The tension builds slowly, and the first half of the book is full of flash scenes of the virus attacking at random, which I love in any apocalyptic book and in Hater it's pretty confronting - school girls, policemen, the elderly - no one is immune to the random impact of the virus. The Haters themselves are initially uncontrollable, but after the initial outburst become more subdued and cannot be easily distinguished from other non-infected people.
I really liked that Hater is about an average guy - he's certainly no hero, and as the story progresses, his family become increasingly paranoid even of each other - snapped words and sharp looks caused by living in such a stressful environment begin to push them closer to turning on each other.
Hater is an addictive read and certainly has the one-more-chapter feel, right up until the twist and climax which went in a direction that I certainly wasn't expecting. It's fabulously unpredictable and I'd love to tell you more about it, but it's difficult without giving important parts of the story away.
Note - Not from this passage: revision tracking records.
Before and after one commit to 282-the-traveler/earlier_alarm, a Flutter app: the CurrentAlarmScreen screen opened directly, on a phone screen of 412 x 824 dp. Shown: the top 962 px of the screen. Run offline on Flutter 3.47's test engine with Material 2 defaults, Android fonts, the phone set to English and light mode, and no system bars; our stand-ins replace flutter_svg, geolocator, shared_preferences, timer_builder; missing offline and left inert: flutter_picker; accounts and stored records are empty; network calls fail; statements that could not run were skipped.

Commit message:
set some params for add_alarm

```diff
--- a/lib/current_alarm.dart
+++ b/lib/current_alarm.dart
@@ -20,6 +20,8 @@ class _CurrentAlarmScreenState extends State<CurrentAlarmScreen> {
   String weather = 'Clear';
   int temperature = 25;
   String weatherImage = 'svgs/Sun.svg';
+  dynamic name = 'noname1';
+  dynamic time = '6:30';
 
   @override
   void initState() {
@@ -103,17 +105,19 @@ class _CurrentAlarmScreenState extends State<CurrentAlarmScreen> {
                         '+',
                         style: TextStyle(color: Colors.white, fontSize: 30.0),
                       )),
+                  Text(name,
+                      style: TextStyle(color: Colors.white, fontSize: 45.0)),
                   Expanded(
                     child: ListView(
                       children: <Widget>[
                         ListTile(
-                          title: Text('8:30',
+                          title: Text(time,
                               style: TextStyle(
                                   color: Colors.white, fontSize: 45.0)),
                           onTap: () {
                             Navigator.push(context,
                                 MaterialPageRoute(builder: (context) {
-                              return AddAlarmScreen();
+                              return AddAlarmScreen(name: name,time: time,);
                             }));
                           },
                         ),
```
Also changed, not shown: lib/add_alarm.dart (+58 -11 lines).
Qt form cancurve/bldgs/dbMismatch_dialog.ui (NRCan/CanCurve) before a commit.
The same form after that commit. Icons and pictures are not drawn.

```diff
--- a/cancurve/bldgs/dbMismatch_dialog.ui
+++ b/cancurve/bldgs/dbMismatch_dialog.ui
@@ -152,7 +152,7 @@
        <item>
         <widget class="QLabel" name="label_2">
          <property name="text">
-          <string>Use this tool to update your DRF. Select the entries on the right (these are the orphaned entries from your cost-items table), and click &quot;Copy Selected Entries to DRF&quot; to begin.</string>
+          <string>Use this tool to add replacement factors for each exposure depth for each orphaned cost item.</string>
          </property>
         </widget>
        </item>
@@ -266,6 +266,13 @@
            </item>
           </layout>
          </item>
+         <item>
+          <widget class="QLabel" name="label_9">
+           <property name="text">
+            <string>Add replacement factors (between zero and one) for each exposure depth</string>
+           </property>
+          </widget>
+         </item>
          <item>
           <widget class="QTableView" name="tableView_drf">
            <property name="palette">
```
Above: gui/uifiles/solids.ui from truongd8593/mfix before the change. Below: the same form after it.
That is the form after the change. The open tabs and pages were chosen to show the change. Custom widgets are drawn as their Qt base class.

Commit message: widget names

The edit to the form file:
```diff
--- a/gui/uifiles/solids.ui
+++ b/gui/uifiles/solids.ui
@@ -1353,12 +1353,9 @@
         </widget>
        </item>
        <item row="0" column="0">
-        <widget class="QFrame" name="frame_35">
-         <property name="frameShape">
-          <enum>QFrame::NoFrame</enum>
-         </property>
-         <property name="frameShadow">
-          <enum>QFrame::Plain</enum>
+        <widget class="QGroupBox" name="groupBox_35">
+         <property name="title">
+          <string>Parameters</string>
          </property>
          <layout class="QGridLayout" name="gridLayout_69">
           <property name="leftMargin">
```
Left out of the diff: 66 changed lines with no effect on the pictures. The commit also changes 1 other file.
My only reason for not giving it a full five star rating is that the characters can be a little unlikable and there are a few periods of what I can only call repetitive whinging. But otherwise Hater is an intense and extremely tense read, and David Moody holds absolutely nothing back.
HATER begins as most apocalypses do--before it begins. Our main character, Daniel, is a government worker who hates his job, hates his position in life and is constantly having to deal with his oftentimes-overbearing children. He and his wife's relationship is suffering, his relationship with his father-in-law in less-than-stellar, and his overall quality of life is suffering due to his living situation. A house too small, a job too mundane, and a family almost in constant turmoil serves to make life one thing--misery.
However--when a calamity strikes the world, thrusts the populace head-over-heels and creates a violent strain of violent outbreaks that may or may not be disease-related, Daniel, and his family's, world changes--for the worse.
HATER is everything that anyone could ever want in an apocalypse novel. Fast-paced, intense, visceral--there's no lack of violence and tension in this book. It moves at a breakneck pace that makes it almost impossible to put down. I found myself glued to my seat (while at the airport) and transfixed (while reading before bed) at the brutal world that David Moody created in HATER. The speed of which the novel moves is, in my opinion, probably the best thing about it. Unlike a lot of apocalypse novels, which slow to a low lull in order to introduce certain aspects of the apocalyptic scenario, HATER never stops. The world, and the condition it is in, is quickly revealed in a rapid-fire succession, making the book constantly exciting and engrossing. My only qualm about the book is more of a personal one than one that stabs at Mr. Moody's writing. There comes a point in the novel where we are introduced to a Hater's psychology, and though the transformation from one who's Hated into a Hater seems to be a quick and sudden process, the act in which it happens is never really explained. As someone who loves reading about that sort of transformation, I would have loved to see that expanded upon. That still may happen in book 2 and 3 though, so I'm not going to discount it as a possibility.
In a nutshell, HATER is brilliant. Fast-paced, utterly-engrossing, absolutely-terrifying--this book is impossible to put down. A definite to-read for any apocalyptic fiction fan.